[Opening Information section]
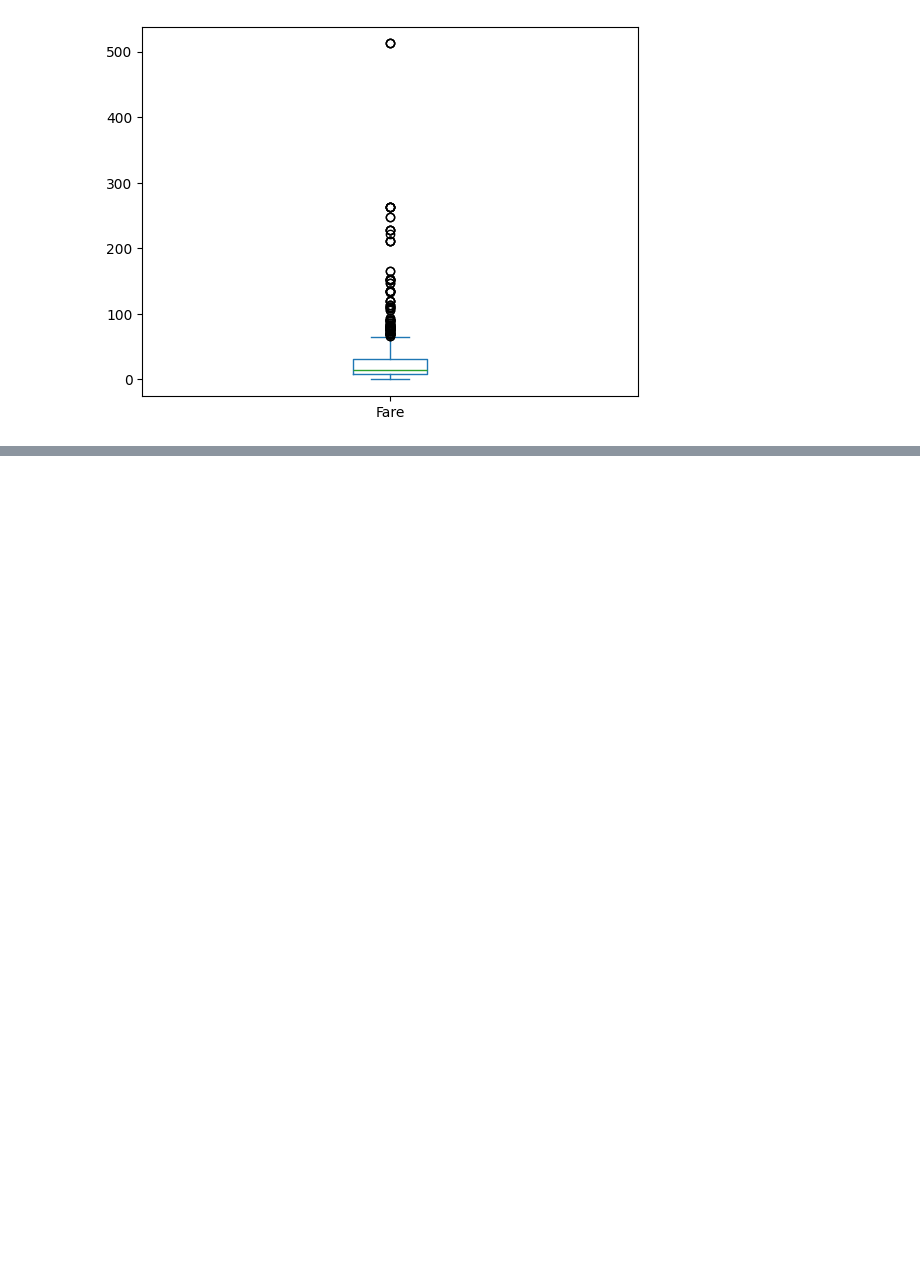
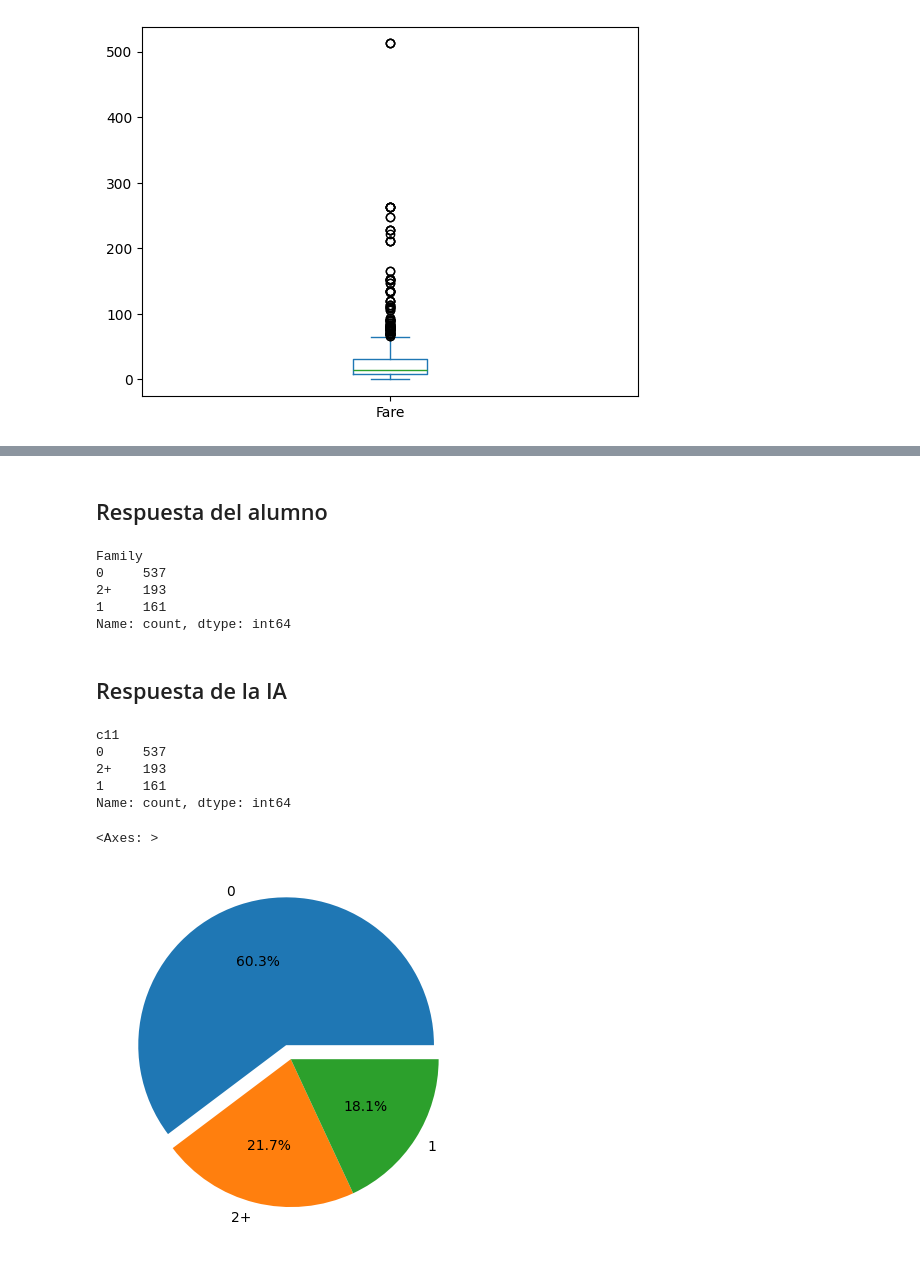
Before and after one commit to JoseLuisAA/p101-ml-cic-ipn, a Jupyter notebook: p201.ipynb, the cells around one changed output, grey strips where cells are left out. Drawn from its saved outputs; the diff is of its cells as text; code cells hidden in the pictures; blank space fills up the shorter version.

```diff
--- a/p201.ipynb
+++ b/p201.ipynb
@@ -145,0 +305,45 @@ c7.plot.box()
+# %% [markdown]
+## Respuesta del alumno
+# %%
+titanic['Family'] = c6 + c5
+
+def familia(x):
+    if x <= 0:
+        return '0'
+    elif x == 1:
+        return '1'
+    elif x >= 2:
+        return '2+'
+
+c11 = titanic['Family'].apply(familia)
+c11.value_counts(dropna=False)
+# %% [output]
+Family
+0     537
+2+    193
+1     161
+Name: count, dtype: int64
+# %% [markdown]
+## Respuesta de la IA
+# %%
+titanic['family_size'] = titanic['SibSp'] + titanic['Parch']
+
+# Definimos los límites:
+# -1 a 0 -> '0'
+# 0 a 1  -> '1'
+# 1 a 100 -> '2+'
+titanic['c11'] = pd.cut(titanic['family_size'],
+                   bins=[-1, 0, 1, 100],
+                   labels=['0', '1', '2+'])
+titanic['c11'].value_counts(dropna=False)
+# %% [output]
+c11
+0     537
+2+    193
+1     161
+Name: count, dtype: int64
+# %%
+c11.value_counts().plot.pie(autopct="%.1f%%", explode=[0.1, 0, 0])
+# %% [output]
+<Axes: >
+[figure, added]
```
Also changed, not shown: parts of 59 cells of this notebook.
[Closing Information section]
*To do:* Verbatim repetition of the entries is required, excluding any pictures.

*Solution to the problem:*
Before and after one commit to JoseLuisAA/p101-ml-cic-ipn, a Jupyter notebook: p201.ipynb, the cells around one changed output, grey strips where cells are left out. Drawn from its saved outputs; the diff is of its cells as text; code cells hidden in the pictures; blank space fills up the shorter version.

```diff
--- a/p201.ipynb
+++ b/p201.ipynb
@@ -145,0 +305,45 @@ c7.plot.box()
+# %% [markdown]
+## Respuesta del alumno
+# %%
+titanic['Family'] = c6 + c5
+
+def familia(x):
+    if x <= 0:
+        return '0'
+    elif x == 1:
+        return '1'
+    elif x >= 2:
+        return '2+'
+
+c11 = titanic['Family'].apply(familia)
+c11.value_counts(dropna=False)
+# %% [output]
+Family
+0     537
+2+    193
+1     161
+Name: count, dtype: int64
+# %% [markdown]
+## Respuesta de la IA
+# %%
+titanic['family_size'] = titanic['SibSp'] + titanic['Parch']
+
+# Definimos los límites:
+# -1 a 0 -> '0'
+# 0 a 1  -> '1'
+# 1 a 100 -> '2+'
+titanic['c11'] = pd.cut(titanic['family_size'],
+                   bins=[-1, 0, 1, 100],
+                   labels=['0', '1', '2+'])
+titanic['c11'].value_counts(dropna=False)
+# %% [output]
+c11
+0     537
+2+    193
+1     161
+Name: count, dtype: int64
+# %%
+c11.value_counts().plot.pie(autopct="%.1f%%", explode=[0.1, 0, 0])
+# %% [output]
+<Axes: >
+[figure, added]
```
Also changed, not shown: parts of 59 cells of this notebook.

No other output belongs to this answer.